=== YOUR TASK ===
Copy each line in the data that includes the word "this".

=== DATASET EXCERPTS ===
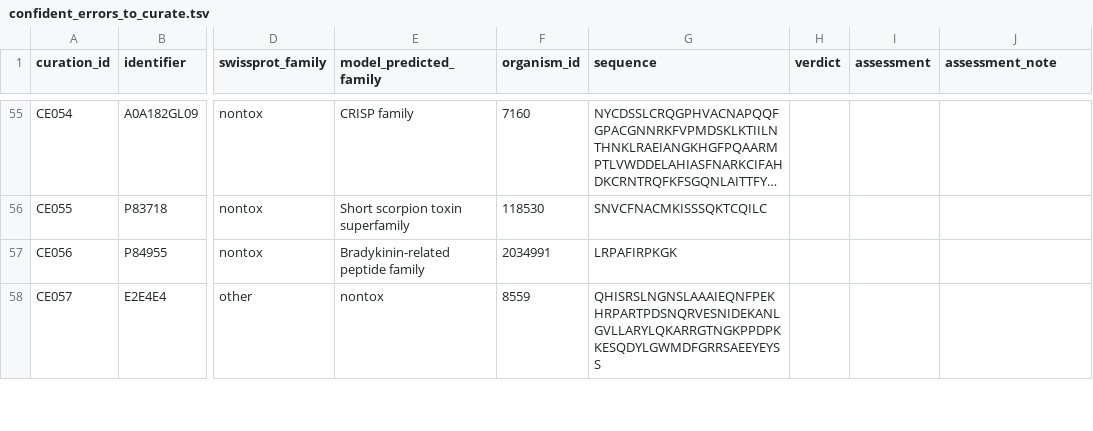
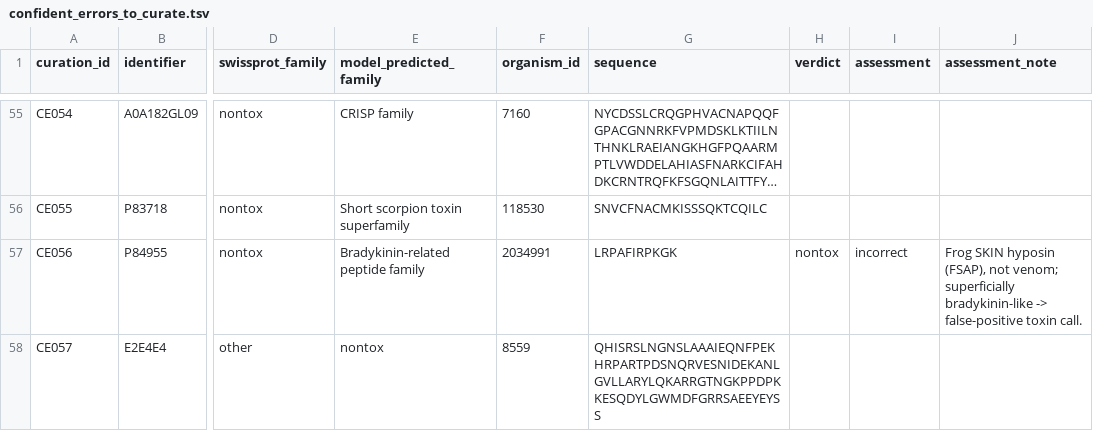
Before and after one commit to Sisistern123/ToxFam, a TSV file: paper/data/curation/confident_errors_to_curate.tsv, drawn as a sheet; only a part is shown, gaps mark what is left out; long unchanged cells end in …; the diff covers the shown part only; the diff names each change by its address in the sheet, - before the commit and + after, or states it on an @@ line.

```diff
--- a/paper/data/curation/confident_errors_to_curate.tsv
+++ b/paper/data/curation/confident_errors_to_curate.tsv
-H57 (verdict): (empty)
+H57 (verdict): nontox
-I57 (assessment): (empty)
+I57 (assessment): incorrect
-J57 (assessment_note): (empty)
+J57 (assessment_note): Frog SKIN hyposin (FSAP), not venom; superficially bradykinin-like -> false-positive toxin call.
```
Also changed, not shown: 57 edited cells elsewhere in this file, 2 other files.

...

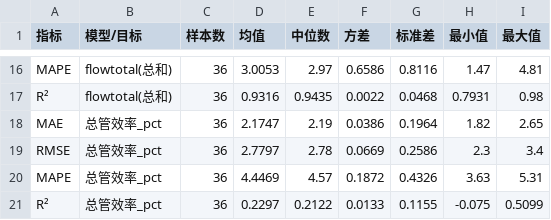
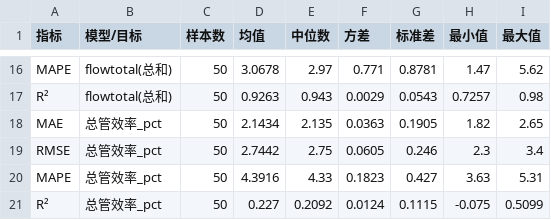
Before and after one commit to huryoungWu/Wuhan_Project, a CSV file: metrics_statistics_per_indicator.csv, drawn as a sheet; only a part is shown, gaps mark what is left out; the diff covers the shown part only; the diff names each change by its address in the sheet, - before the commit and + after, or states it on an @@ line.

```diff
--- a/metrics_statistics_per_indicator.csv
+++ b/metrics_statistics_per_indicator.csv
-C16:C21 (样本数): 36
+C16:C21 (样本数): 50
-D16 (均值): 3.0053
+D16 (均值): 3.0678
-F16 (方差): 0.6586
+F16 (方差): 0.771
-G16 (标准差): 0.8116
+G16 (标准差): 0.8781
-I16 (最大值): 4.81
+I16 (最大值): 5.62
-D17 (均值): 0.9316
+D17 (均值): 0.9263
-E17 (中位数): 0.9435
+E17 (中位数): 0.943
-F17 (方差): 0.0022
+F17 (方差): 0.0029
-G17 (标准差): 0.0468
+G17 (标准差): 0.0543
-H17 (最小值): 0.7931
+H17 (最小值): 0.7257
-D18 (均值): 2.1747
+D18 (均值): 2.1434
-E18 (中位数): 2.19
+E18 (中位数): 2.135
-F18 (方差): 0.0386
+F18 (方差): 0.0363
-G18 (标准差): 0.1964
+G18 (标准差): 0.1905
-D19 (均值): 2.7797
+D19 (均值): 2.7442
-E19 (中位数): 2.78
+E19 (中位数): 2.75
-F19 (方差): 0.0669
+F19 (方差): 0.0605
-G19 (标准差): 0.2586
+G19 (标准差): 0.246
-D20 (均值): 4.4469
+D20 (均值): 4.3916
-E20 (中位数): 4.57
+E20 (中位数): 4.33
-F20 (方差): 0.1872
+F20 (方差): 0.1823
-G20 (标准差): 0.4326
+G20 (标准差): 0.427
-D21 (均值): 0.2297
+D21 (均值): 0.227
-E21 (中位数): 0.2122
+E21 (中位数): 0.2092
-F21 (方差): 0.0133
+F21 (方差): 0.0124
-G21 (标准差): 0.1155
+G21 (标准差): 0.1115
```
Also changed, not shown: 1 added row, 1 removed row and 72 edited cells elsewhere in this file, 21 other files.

=== RESPONSE BELOW ===
Also changed, not shown: 57 edited cells elsewhere in this file, 2 other files.
Also changed, not shown: 1 added row, 1 removed row and 72 edited cells elsewhere in this file, 21 other files.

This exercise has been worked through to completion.